Is the home PC taking up a lot of room and a thing of the past? Do I [throw it away]? Thanks.
As Bill Murray said in the movie "Stripes," "And then . . . depression set in."
This is one of the saddest questions I've had to answer. That's because it reminds me of the possibility that one day desktop computers may fade off into the horizon like 8-track cassettes and VHS decks.
That's a shame for me on a couple of levels. For one, some of the best and most gorgeous video games I've ever played and still play today are for the PC, not a video game console or a tablet. Secondly, a desktop computer is the still way to get the most powerful computing at home. While you may not need that kind of power for everyday tasks like surfing the web or writing emails, it's still the best hardware for getting complex jobs done like video editing and desktop publishing. Oh, and of course, it's best for gaming.
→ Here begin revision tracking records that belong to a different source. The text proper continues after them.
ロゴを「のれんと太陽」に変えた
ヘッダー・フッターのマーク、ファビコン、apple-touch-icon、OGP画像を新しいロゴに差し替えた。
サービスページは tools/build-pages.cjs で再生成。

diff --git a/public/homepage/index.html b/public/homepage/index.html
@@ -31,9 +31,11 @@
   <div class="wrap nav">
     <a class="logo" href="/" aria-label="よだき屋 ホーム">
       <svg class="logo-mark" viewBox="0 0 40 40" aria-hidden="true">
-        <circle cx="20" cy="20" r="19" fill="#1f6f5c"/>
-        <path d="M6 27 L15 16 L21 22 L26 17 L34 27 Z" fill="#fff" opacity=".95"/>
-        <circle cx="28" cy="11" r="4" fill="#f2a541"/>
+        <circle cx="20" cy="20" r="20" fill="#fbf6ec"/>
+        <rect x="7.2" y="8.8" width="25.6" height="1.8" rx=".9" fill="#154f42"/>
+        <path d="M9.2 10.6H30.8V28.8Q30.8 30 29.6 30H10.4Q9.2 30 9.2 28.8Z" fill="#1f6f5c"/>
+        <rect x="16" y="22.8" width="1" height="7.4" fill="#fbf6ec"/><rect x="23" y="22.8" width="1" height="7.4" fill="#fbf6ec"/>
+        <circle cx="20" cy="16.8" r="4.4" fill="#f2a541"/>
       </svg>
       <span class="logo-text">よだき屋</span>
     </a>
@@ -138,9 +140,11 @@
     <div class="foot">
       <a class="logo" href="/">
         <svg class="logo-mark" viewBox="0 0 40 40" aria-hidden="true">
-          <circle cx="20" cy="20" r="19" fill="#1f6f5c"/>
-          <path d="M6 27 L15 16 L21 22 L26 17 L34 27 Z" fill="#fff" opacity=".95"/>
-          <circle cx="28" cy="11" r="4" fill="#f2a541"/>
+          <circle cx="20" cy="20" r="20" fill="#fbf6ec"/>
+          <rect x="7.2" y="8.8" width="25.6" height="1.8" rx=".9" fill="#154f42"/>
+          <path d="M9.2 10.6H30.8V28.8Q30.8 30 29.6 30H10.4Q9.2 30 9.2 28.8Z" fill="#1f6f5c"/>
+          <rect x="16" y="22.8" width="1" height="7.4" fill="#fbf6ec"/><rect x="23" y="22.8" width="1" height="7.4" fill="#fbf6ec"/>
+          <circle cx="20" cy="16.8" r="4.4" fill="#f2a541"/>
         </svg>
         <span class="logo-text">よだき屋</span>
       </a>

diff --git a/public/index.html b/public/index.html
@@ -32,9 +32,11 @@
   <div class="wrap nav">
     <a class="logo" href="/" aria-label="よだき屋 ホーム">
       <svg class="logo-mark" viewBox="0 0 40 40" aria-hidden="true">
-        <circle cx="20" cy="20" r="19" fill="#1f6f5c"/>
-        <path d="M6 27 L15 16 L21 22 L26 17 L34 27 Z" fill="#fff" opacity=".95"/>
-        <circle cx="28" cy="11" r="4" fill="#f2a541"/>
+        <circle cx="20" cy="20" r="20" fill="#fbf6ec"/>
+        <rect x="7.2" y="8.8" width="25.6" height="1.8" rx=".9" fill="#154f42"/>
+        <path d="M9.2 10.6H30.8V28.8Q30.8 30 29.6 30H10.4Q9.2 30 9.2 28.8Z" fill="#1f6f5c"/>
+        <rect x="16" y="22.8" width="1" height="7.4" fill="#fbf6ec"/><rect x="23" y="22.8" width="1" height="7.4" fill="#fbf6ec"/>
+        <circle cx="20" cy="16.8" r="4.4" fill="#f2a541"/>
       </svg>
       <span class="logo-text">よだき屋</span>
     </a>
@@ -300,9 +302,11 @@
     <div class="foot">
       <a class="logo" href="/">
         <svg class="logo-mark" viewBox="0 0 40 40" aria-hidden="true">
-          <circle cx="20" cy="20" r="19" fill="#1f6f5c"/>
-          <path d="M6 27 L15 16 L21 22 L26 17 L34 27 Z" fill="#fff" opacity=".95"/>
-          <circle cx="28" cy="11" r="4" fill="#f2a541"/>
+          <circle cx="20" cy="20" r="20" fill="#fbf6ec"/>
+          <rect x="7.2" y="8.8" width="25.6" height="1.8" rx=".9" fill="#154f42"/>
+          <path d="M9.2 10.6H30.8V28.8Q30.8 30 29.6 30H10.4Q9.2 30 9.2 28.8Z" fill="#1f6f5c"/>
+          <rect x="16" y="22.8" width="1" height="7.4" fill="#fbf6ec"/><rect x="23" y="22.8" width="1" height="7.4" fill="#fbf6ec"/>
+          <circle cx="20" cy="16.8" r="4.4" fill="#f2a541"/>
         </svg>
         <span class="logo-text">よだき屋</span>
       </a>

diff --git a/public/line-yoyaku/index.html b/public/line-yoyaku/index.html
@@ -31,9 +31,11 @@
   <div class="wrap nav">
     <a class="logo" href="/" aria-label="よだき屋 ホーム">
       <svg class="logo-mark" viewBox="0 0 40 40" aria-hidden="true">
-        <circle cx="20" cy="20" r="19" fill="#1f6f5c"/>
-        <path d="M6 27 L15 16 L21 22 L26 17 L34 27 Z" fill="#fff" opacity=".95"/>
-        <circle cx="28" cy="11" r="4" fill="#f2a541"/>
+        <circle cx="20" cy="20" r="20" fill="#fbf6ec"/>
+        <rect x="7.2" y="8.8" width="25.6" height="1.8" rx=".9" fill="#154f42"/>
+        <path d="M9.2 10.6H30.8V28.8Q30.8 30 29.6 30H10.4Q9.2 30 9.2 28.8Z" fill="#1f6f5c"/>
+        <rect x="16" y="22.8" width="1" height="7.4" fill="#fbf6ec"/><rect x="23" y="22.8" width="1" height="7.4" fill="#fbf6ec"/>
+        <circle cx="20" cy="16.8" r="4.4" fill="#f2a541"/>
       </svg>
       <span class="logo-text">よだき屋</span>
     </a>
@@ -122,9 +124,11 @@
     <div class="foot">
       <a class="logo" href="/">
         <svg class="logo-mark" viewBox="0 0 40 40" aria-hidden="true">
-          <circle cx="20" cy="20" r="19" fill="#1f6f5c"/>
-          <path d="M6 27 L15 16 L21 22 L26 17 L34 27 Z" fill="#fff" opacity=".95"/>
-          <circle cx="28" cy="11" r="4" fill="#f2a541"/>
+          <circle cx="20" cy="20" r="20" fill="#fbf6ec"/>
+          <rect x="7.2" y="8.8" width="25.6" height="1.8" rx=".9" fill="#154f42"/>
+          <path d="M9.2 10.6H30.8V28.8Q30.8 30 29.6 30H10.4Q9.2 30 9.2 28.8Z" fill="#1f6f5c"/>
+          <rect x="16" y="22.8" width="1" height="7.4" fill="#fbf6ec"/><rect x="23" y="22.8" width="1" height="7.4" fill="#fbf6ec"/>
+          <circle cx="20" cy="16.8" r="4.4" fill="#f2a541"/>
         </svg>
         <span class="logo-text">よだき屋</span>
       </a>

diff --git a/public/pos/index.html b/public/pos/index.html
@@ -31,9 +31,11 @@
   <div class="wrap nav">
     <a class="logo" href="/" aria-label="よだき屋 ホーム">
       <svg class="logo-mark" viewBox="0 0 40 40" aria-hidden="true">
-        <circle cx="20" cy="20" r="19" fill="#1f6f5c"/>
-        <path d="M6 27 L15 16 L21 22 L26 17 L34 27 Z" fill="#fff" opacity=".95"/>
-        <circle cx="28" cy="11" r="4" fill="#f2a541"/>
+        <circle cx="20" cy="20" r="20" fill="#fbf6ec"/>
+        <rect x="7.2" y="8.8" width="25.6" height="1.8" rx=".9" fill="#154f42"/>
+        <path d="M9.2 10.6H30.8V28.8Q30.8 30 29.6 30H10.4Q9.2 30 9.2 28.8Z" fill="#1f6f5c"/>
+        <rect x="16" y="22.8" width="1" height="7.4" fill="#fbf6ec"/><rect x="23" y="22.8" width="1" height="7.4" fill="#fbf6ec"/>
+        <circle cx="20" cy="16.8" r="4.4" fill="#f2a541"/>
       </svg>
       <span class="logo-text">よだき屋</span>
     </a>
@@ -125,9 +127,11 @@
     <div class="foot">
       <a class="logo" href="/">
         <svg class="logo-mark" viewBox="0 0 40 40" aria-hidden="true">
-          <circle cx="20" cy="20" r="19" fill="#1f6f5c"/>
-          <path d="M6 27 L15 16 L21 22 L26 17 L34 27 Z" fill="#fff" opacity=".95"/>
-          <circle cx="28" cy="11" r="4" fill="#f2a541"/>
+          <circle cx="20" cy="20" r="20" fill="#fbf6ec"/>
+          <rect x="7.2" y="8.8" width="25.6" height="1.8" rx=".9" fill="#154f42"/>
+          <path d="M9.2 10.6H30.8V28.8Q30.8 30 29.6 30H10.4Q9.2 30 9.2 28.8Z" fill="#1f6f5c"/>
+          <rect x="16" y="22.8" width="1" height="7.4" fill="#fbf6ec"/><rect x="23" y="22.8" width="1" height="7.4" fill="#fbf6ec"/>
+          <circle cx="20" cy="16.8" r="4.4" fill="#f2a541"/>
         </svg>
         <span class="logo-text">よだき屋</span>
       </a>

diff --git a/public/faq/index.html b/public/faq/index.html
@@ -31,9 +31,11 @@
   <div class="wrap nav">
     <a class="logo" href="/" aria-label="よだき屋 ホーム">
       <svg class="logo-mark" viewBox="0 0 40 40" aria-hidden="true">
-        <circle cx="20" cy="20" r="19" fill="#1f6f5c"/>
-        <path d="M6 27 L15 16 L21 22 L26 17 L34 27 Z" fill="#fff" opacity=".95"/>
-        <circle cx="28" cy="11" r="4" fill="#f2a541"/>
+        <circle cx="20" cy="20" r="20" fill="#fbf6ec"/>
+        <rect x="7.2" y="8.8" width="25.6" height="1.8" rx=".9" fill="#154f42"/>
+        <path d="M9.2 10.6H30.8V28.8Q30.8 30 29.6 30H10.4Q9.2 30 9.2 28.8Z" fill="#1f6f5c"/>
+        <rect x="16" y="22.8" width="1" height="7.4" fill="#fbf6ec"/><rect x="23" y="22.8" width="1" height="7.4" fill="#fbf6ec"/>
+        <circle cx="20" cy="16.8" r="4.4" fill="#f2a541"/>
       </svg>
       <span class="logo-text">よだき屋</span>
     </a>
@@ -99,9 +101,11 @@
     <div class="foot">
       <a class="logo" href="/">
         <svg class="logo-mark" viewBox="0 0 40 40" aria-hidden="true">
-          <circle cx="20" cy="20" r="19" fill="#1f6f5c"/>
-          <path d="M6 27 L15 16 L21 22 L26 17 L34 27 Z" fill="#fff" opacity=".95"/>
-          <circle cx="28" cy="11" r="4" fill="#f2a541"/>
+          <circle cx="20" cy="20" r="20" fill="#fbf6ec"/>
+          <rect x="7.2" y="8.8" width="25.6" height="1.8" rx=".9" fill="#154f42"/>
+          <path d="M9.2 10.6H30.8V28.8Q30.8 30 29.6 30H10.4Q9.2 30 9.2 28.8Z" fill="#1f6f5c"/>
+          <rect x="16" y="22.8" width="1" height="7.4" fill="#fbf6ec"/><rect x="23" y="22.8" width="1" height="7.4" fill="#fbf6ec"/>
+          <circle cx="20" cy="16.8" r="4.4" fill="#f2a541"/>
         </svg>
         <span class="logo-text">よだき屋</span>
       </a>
But the fact is, desktop computing has been on a steady decline, first due to laptop computers and then mobile computing. As mobile devices such as the iPhone, iPad and Android devices become more powerful, the need for desktop computers wanes.
Sales continue to show that this year will be the worst ever for desktop computers, according to research firms IDC and Gartner. Third-quarter sales for PC desktops dropped 8.6 percent from the same period last year, according to Gartner. IDC reported the decline was closer to 5.6 percent. Every quarter this year has reported a decline in PC sales compared to the same period last year. Meanwhile, Gartner reported that sales of Apple's Mac desktop computers also declined 2.3 percent.
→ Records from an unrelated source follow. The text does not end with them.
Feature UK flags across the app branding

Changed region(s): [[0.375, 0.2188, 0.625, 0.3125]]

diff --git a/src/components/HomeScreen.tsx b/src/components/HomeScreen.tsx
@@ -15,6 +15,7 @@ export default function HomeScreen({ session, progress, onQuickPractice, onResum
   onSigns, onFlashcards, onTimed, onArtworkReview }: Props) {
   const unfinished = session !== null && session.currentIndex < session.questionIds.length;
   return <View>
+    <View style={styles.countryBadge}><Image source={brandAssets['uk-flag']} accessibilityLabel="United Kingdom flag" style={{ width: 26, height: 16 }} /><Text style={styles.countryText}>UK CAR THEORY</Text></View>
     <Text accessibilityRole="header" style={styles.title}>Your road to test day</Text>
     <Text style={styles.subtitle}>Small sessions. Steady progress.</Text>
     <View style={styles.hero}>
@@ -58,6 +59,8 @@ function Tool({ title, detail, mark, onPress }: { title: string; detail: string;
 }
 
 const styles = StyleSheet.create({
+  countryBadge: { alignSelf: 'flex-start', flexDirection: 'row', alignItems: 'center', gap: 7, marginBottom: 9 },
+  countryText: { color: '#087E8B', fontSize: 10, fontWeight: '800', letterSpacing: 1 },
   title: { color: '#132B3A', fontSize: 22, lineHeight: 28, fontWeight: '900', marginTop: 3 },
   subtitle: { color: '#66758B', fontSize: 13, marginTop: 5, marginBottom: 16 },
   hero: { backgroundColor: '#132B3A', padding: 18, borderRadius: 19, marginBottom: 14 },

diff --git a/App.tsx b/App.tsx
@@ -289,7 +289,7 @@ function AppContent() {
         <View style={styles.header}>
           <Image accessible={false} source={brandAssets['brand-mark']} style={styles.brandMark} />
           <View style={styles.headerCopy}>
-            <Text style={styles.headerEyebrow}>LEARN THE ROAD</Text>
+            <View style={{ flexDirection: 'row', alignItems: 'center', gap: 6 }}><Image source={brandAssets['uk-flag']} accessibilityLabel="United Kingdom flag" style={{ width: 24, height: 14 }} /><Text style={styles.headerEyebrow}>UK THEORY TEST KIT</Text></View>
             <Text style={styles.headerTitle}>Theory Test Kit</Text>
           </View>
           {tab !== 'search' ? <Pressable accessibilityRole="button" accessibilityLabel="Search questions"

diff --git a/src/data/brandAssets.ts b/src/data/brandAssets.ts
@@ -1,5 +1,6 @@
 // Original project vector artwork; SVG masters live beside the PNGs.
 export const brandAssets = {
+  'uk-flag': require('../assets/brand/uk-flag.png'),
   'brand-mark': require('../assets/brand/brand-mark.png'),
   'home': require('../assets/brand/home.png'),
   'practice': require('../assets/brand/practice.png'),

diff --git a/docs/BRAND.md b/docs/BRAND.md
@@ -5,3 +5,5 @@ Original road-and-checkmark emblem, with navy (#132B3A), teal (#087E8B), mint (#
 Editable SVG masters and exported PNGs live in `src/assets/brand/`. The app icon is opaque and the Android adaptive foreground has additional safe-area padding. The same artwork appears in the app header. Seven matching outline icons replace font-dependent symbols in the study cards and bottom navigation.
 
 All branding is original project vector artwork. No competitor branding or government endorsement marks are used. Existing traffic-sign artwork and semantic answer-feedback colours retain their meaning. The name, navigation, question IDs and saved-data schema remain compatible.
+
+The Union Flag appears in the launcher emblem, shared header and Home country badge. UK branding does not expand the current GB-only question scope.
Those figures are actually a little better than what those research firms predicted the third quarter would have been, but the numbers are still shrinking.
Earlier this year, IDC predicted that the sales of computer tablets like the iPad would finally overtake the sales of laptops by the end of the year and all of the PC market by 2015.
There's no question that the evolution of smartphones and tablets are the biggest factor for why desktop sales are sagging. Most people find that for their daily tasks, a mobile device is powerful and flexible enough. Even businesses are turning to tablets for their employees instead of desktop PCs.
But there's another big reason PC sales are declining Windows 8. Microsoft was hoping the newest version of its Windows operating system would be a game changer. Instead, it was mostly met with disappointment.
Microsoft made a big decision: Thinking about the move to mobile devices, the company designed Windows 8 to be an operating system for both desktop and laptop computers and tablets. So it did away with the typical icons and directory tree of older versions of Windows in favor of the "Metro"-style interface of tiles, similar to the one used for the Xbox 360 and the new Xbox One. It's also the same interface for the Windows Phone platform. Microsoft also designed Windows 8 for touchscreens, again pointing to the merging of desktop computers and mobile devices.
Except fans of Windows looked at the new interface and gasped. It was too different, confusing and difficult to use. So much so that Microsoft put out a big update Windows 8.1 that made it easier to go back to the old Windows XP and 7 interface.
But the damage was already done. Microsoft's hopes that the new Windows would reignite the sales of PCs were dashed. Instead, they've continued to drop.
Now that I've expressed my innermost emotions about the possible death of the PC, let's go back to Dave's question.
Whether he should throw away his computer or not really depends on how powerful and new it is and whether it still gets the jobs done that he uses it for. If it is newer, then it still must be a fairly powerful machine, and it's worth keeping. But more importantly, if it still performs the tasks that he uses it for, perhaps he can keep it awhile longer. If those tasks have been replaced by a laptop or a mobile device like a tablet, then perhaps he can use the desktop for another reason, like as a second computer at home for the kids or for calculating home finances.
If he should decide to dump the whole thing, it's best not to just throw it away but to call up his local county government office and see what kind of electronic recycling program they have and give it to them. That way, some of the toxic chemicals in the computer won't make their way into a landfill.
As long as their are very complex tasks at home and work that require super computing power, we'll always have a need for desktop computers. And how else am I going to save the universe from attacking aliens?
If you have a tech question for Vince, email him at firstname.lastname@example.org, and he'll try to answer it for his column in The Salt Lake Tribune or on its website. For an archive of past columns, go to http://www.sltrib.com/Topics/ohmytech.